Professionals like Mimi Barbour make me proud to be a writer. My hope is that I will reach her status someday and that I will continue to reach out to others that share our passion for the printed word.

Monday, March 3, 2014

Tooth Fairy Files Bankruptcy

Liam, one of my six precocious grandsons, lost his first tooth yesterday,  According to his squeamish mother, while in the bathtub fiddling with the tooth that was holding on by a hair, the sucker finally let go.  Liam was ecstatic; his mother, ready to puke. But I'll save her story for another Monday.

After showing everybody in the family not only the tooth, but the cavernous hole that remained, he diligently placed it under his pillow.  By 8:30p.m. Liam was fast asleep and the tooth fairy made her way through the heavens to claim and pay up for yet another coveted acquisition.

I wonder if any of these toothless kids ever think for one minute about what the fairy actually does with all the rotten teeth she collects from virtually every household in the world!

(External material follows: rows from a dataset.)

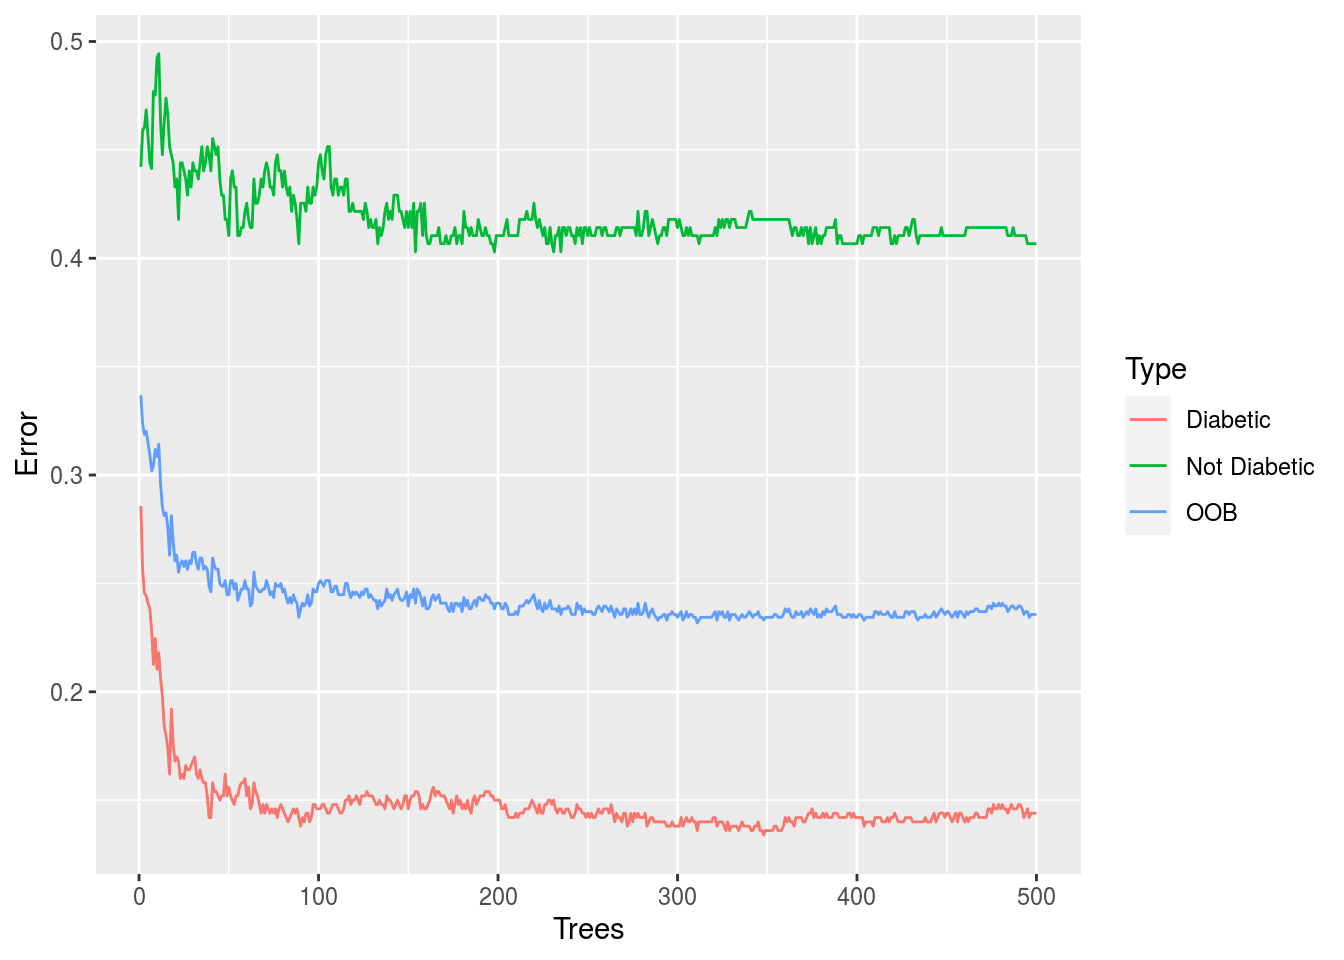
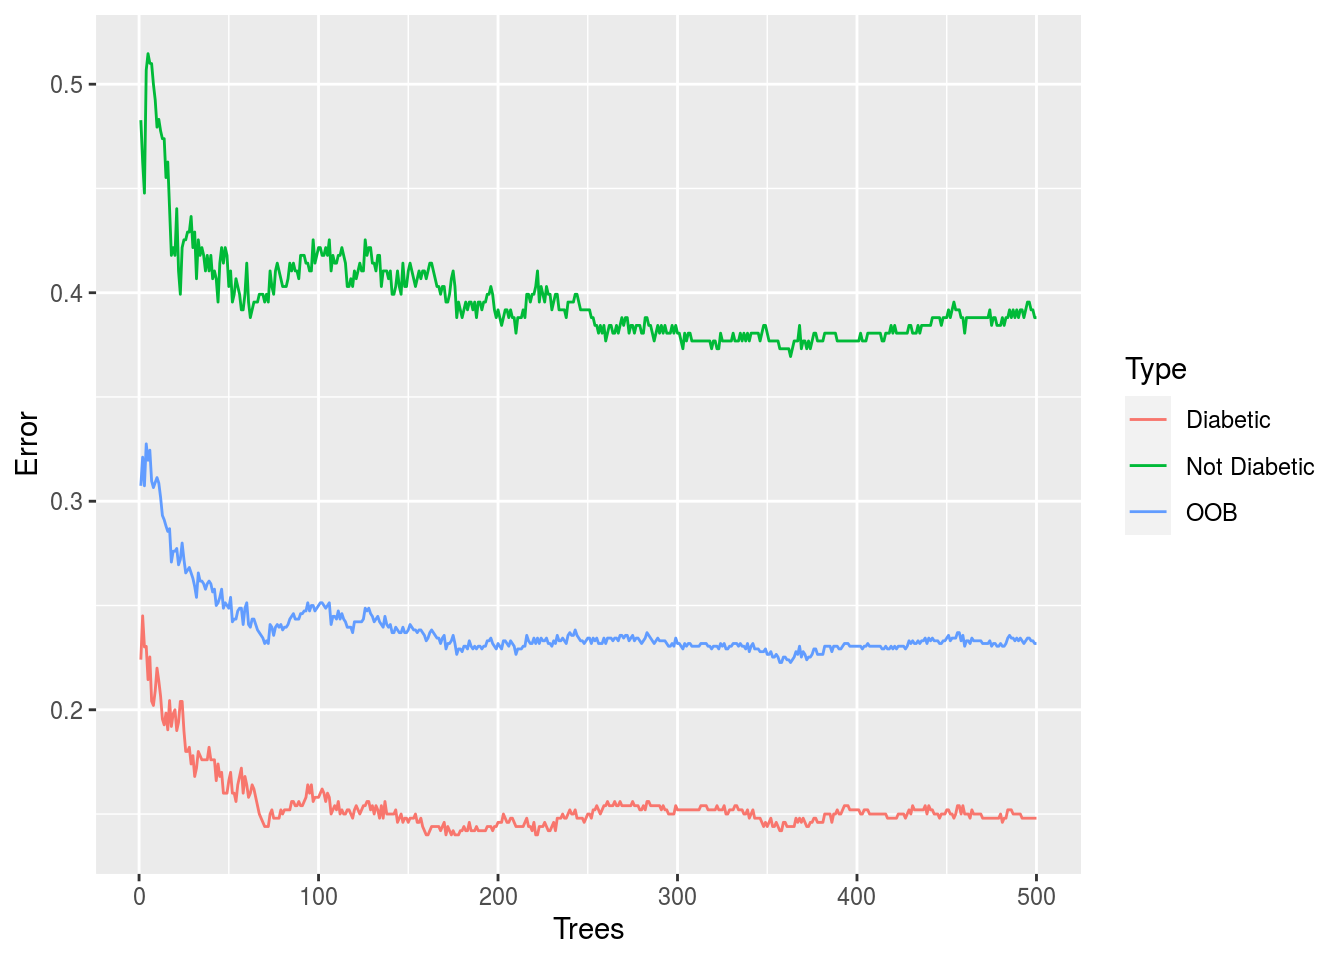
5

diff --git a/public/blog/text/index.html b/public/blog/text/index.html
@@ -199,11 +199,11 @@ print(model)</code></pre>
 ##                      Number of trees: 500
 ## No. of variables tried at each split: 2
 ## 
-##         OOB estimate of  error rate: 23.57%
+##         OOB estimate of  error rate: 23.18%
 ## Confusion matrix:
 ##              Diabetic Not Diabetic class.error
-## Diabetic          428           72   0.1440000
-## Not Diabetic      109          159   0.4067164</code></pre>
+## Diabetic          426           74   0.1480000
+## Not Diabetic      104          164   0.3880597</code></pre>
 <p>By default, number of trees is 500 and number of variables tried at each split is 2 in this case. Error rate is 23.05%.</p>
 </div>
 <div id="boostrap-sampling" class="section level3">
@@ -228,10 +228,10 @@ print(model1)</code></pre>
 ##                      Number of trees: 1000
 ## No. of variables tried at each split: 2
 ## 
-##         OOB estimate of  error rate: 23.05%
+##         OOB estimate of  error rate: 22.92%
 ## Confusion matrix:
 ##              Diabetic Not Diabetic class.error
-## Diabetic          428           72    0.144000
+## Diabetic          429           71    0.142000
 ## Not Diabetic      105          163    0.391791</code></pre>
 <p>Creating error rate dataframe for all the trees.</p>
 <pre class="r"><code>oob.err.data1 &lt;- data.frame(
@@ -249,8 +249,8 @@ for(i in 1:8){
 }</code></pre>
 <p>Printing the result.</p>
 <pre class="r"><code>oob.values</code></pre>
-<pre><code>##  [1] 0.2395833 0.2395833 0.2421875 0.2421875 0.2330729 0.2343750 0.2356771
-##  [8] 0.2304688 0.0000000 0.0000000</code></pre>
+<pre><code>##  [1] 0.2408854 0.2265625 0.2265625 0.2330729 0.2330729 0.2447917 0.2330729
+##  [8] 0.2421875 0.0000000 0.0000000</code></pre>
 <p>We can see that for varying the value of mtry from 1 to 8 the oob.values varied respectively . For better prediction of the model , we have to select that mtry value for which the model has the least error.rate.</p>
 <p>Since the error rate is low at mtry =3.
 Building final tree with most optimal customizations i.e., ntree=500, mtry=3 .</p>
@@ -263,11 +263,11 @@ print(model2)</code></pre>
 ##                      Number of trees: 500
 ## No. of variables tried at each split: 3
 ## 
-##         OOB estimate of  error rate: 23.57%
+##         OOB estimate of  error rate: 24.09%
 ## Confusion matrix:
 ##              Diabetic Not Diabetic class.error
-## Diabetic          420           80   0.1600000
-## Not Diabetic      101          167   0.3768657</code></pre>
+## Diabetic          422           78   0.1560000
+## Not Diabetic      107          161   0.3992537</code></pre>
 </div>
 <div id="variable-importance" class="section level3">
 <h3>Variable Importance</h3>
@@ -275,18 +275,18 @@ print(model2)</code></pre>
 <p>Checking the important predictors.</p>
 <pre class="r"><code>importance(model2)</code></pre>
 <pre><code>##                          MeanDecreaseGini
-## Pregnancies                      27.39944
-## Glucose                          96.82841
-## BloodPressure                    30.26402
-## SkinThickness                    21.00785
-## Insulin                          22.56641
-## BMI                              59.33729
-## DiabetesPedigreeFunction         43.75553
-## Age                              47.40167</code></pre>
+## Pregnancies                      27.15986
+## Glucose                          98.08656
+## BloodPressure                    30.03082
+## SkinThickness                    21.26790
+## Insulin                          23.34112
+## BMI                              59.43818
+## DiabetesPedigreeFunction         42.83979
+## Age                              47.02026</code></pre>
 <pre class="r"><code>varImpPlot(model2)</code></pre>
 <p><img src="../../blog/text_files/figure-html/unnamed-chunk-18-1.png" width="672" />
 By the MeanDecreaseGini values we can say which value is of greater importance than the others. The predictors with greater value of MeanDecreaseGini are of greater importance. We can also observe this result by plotting MeanDecreaseGini against the predictors.</p>
-<p>Hope I was able to share some helpful concepts with you. See you in the next article. My website link [Pratiksha] https://prat.netlify.app/.</p>
+<p>Hope I was able to share some helpful concepts with you. See you in the next article. My website link [Pratiksha]<a href="https://prat.netlify.app/" class="uri">https://prat.netlify.app/</a> .</p>
 </div>
 
           </div>

diff --git a/content/blog/text.html b/content/blog/text.html
@@ -80,11 +80,11 @@ print(model)</code></pre>
 ##                      Number of trees: 500
 ## No. of variables tried at each split: 2
 ## 
-##         OOB estimate of  error rate: 23.57%
+##         OOB estimate of  error rate: 23.18%
 ## Confusion matrix:
 ##              Diabetic Not Diabetic class.error
-## Diabetic          428           72   0.1440000
-## Not Diabetic      109          159   0.4067164</code></pre>
+## Diabetic          426           74   0.1480000
+## Not Diabetic      104          164   0.3880597</code></pre>
 <p>By default, number of trees is 500 and number of variables tried at each split is 2 in this case. Error rate is 23.05%.</p>
 </div>
 <div id="boostrap-sampling" class="section level3">
@@ -109,10 +109,10 @@ print(model1)</code></pre>
 ##                      Number of trees: 1000
 ## No. of variables tried at each split: 2
 ## 
-##         OOB estimate of  error rate: 23.05%
+##         OOB estimate of  error rate: 22.92%
 ## Confusion matrix:
 ##              Diabetic Not Diabetic class.error
-## Diabetic          428           72    0.144000
+## Diabetic          429           71    0.142000
 ## Not Diabetic      105          163    0.391791</code></pre>
 <p>Creating error rate dataframe for all the trees.</p>
 <pre class="r"><code>oob.err.data1 &lt;- data.frame(
@@ -130,8 +130,8 @@ for(i in 1:8){
 }</code></pre>
 <p>Printing the result.</p>
 <pre class="r"><code>oob.values</code></pre>
-<pre><code>##  [1] 0.2395833 0.2395833 0.2421875 0.2421875 0.2330729 0.2343750 0.2356771
-##  [8] 0.2304688 0.0000000 0.0000000</code></pre>
+<pre><code>##  [1] 0.2408854 0.2265625 0.2265625 0.2330729 0.2330729 0.2447917 0.2330729
+##  [8] 0.2421875 0.0000000 0.0000000</code></pre>
 <p>We can see that for varying the value of mtry from 1 to 8 the oob.values varied respectively . For better prediction of the model , we have to select that mtry value for which the model has the least error.rate.</p>
 <p>Since the error rate is low at mtry =3.
 Building final tree with most optimal customizations i.e., ntree=500, mtry=3 .</p>
@@ -144,11 +144,11 @@ print(model2)</code></pre>
 ##                      Number of trees: 500
 ## No. of variables tried at each split: 3
 ## 
-##         OOB estimate of  error rate: 23.57%
+##         OOB estimate of  error rate: 24.09%
 ## Confusion matrix:
 ##              Diabetic Not Diabetic class.error
-## Diabetic          420           80   0.1600000
-## Not Diabetic      101          167   0.3768657</code></pre>
+## Diabetic          422           78   0.1560000
+## Not Diabetic      107          161   0.3992537</code></pre>
 </div>
 <div id="variable-importance" class="section level3">
 <h3>Variable Importance</h3>
@@ -156,16 +156,16 @@ print(model2)</code></pre>
 <p>Checking the important predictors.</p>
 <pre class="r"><code>importance(model2)</code></pre>
 <pre><code>##                          MeanDecreaseGini
-## Pregnancies                      27.39944
-## Glucose                          96.82841
-## BloodPressure                    30.26402
-## SkinThickness                    21.00785
-## Insulin                          22.56641
-## BMI                              59.33729
-## DiabetesPedigreeFunction         43.75553
-## Age                              47.40167</code></pre>
+## Pregnancies                      27.15986
+## Glucose                          98.08656
+## BloodPressure                    30.03082
+## SkinThickness                    21.26790
+## Insulin                          23.34112
+## BMI                              59.43818
+## DiabetesPedigreeFunction         42.83979
+## Age                              47.02026</code></pre>
 <pre class="r"><code>varImpPlot(model2)</code></pre>
 <p><img src="/blog/text_files/figure-html/unnamed-chunk-18-1.png" width="672" />
 By the MeanDecreaseGini values we can say which value is of greater importance than the others. The predictors with greater value of MeanDecreaseGini are of greater importance. We can also observe this result by plotting MeanDecreaseGini against the predictors.</p>
-<p>Hope I was able to share some helpful concepts with you. See you in the next article. My website link [Pratiksha] https://prat.netlify.app/.</p>
+<p>Hope I was able to share some helpful concepts with you. See you in the next article. My website link [Pratiksha]<a href="https://prat.netlify.app/" class="uri">https://prat.netlify.app/</a> .</p>
 </div>

diff --git a/public/index.html b/public/index.html
@@ -1,7 +1,7 @@
 <!DOCTYPE html>
 <html lang="en-us"><head>
   <meta charset="utf-8">
-  <title>Prat</title>
+  <title>Kross</title>
 
   <!-- mobile responsive meta -->
   <meta name="viewport" content="width=device-width, initial-scale=1, maximum-scale=1">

Liam awakened unusually earlier today and, of course, lifted his pillow with reckless abandon.  Lo and behold! Two crisp one dollar bills were there for the taking.  Without any thought as to whether or not such a steep price for one measley tooth could have devastating consequences for the generous tooth fairy, Liam ran through the house shouting joyously that he was now a rich man!  Brings to mind another famous person in storytelling lore by the name of Ebenezer!

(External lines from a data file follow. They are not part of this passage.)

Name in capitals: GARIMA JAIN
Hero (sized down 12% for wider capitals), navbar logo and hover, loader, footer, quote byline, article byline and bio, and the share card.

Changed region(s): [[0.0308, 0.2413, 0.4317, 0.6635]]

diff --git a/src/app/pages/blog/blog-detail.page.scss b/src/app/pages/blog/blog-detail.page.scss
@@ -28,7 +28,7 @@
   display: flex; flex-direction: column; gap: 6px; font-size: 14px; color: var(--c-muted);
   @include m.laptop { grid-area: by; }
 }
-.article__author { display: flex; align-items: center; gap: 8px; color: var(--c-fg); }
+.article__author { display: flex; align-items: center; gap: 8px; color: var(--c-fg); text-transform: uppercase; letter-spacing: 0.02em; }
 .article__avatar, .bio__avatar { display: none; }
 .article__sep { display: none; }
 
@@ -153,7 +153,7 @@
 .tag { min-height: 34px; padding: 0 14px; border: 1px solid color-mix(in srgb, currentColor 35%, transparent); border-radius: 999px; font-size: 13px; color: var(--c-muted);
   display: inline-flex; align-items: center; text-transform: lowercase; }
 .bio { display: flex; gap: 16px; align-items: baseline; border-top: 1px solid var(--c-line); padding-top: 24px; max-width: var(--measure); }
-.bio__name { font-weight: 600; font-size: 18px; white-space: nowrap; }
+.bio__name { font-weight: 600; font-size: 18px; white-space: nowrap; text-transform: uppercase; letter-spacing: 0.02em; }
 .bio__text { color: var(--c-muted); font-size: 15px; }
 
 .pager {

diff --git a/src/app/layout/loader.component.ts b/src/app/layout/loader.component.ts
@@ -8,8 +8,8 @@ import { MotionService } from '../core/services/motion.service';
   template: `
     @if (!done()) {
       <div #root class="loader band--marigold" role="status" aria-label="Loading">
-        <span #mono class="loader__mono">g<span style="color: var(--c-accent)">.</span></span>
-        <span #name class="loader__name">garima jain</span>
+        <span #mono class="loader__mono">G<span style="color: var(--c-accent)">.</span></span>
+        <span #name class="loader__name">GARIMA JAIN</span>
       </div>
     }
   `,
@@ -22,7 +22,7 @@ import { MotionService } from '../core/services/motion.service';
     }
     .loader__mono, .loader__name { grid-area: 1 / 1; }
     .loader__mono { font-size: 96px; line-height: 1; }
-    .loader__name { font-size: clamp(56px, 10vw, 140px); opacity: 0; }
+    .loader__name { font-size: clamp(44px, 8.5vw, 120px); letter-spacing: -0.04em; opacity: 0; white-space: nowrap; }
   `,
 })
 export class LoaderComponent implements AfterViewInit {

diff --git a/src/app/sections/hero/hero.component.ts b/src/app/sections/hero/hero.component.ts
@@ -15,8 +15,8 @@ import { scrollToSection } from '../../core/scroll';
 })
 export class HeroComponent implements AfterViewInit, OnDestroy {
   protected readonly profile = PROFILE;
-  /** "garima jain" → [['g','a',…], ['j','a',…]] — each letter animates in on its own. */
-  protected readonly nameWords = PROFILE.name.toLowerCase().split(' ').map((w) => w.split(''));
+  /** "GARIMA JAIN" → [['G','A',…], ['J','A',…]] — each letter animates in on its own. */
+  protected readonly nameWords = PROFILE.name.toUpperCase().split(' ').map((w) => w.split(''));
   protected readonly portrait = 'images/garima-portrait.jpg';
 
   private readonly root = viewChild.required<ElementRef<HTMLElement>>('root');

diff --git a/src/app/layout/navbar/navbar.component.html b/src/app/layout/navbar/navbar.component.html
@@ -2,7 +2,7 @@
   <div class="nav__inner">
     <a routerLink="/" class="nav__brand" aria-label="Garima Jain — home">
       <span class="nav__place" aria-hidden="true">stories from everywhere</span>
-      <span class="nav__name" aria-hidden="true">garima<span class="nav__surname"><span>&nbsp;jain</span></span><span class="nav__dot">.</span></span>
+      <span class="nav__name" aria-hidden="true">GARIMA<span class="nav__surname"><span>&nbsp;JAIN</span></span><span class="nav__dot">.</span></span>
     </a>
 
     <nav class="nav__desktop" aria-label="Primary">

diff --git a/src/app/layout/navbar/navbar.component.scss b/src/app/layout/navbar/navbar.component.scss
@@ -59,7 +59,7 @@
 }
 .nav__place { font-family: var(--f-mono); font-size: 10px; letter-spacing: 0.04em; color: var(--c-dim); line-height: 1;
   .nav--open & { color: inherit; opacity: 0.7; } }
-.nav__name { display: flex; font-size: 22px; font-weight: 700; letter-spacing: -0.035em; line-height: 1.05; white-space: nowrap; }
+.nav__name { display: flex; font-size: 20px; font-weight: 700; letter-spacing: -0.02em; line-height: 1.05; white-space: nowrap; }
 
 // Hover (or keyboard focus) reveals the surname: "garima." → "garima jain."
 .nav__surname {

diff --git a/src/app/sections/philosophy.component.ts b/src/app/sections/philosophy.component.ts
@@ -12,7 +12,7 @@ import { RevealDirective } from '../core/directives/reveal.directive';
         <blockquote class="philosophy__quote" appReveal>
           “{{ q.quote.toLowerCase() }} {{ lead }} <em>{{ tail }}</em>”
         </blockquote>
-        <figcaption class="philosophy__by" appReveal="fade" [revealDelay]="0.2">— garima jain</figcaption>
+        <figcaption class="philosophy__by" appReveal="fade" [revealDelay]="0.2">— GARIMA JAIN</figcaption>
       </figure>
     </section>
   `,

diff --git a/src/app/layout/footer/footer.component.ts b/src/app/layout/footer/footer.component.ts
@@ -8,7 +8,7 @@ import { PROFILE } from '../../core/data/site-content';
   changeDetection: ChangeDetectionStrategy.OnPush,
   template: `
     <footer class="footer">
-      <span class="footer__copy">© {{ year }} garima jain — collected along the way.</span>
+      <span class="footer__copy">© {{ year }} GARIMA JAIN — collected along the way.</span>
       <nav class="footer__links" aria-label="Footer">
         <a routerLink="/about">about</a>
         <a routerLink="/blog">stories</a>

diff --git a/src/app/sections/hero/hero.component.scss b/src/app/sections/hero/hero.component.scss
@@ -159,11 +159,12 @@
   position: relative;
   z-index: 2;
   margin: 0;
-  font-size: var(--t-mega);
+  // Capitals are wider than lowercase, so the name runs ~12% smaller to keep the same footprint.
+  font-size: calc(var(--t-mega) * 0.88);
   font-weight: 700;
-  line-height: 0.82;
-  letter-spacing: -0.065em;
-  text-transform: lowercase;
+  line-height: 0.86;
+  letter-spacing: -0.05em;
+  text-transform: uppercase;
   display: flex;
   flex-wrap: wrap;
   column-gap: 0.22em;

In 1949 I lost my first tooth.  I can't say I remember exactly what the circumstances were, but I do know what the tooth fairy paid me.  Ten cents, a mere pitance compared to today's standards.  That's an increase of 2000% over 65 years!  At this rate, the poor tooth fairy will undoubtedly have to file for bankruptcy within the next day or two.  She'll now be penniless, her home in foreclosure, and find herself out on the streets without promise or pension. After all the years bringing surprise and happiness to so many youngsters, the tooth fairy will be alone and broke.

Will anybody give a damn?  Actually there are two entities that will be concerned.  Namely, the IRS and the children who have yet to experience the lost of their first tooth.

The government will be looking into the tooth fairy's tax filings for over the past 100 years or so.  Since I'm quite sure she's never even heard of the April 15th deadline, chances are her fines are going to be in the millions plus a stint in the pokey!  Not paying taxes is a crime, tooth fairy, and if you do the crime, you'll have to do the time!

And as far as the kids go, lifting their pillows only to discover the absence of any sort of monetary gain for such an irreplaceable keepsake, their belief in the legendary fairy will be dashed forever!  Sadly, Liam's two younger brothers will never experience the joy of being rich courtesy of the infamously bankrupt tooth fairy.

Bah humbub, tooth fairy!  Oh, sorry, that's the other guy!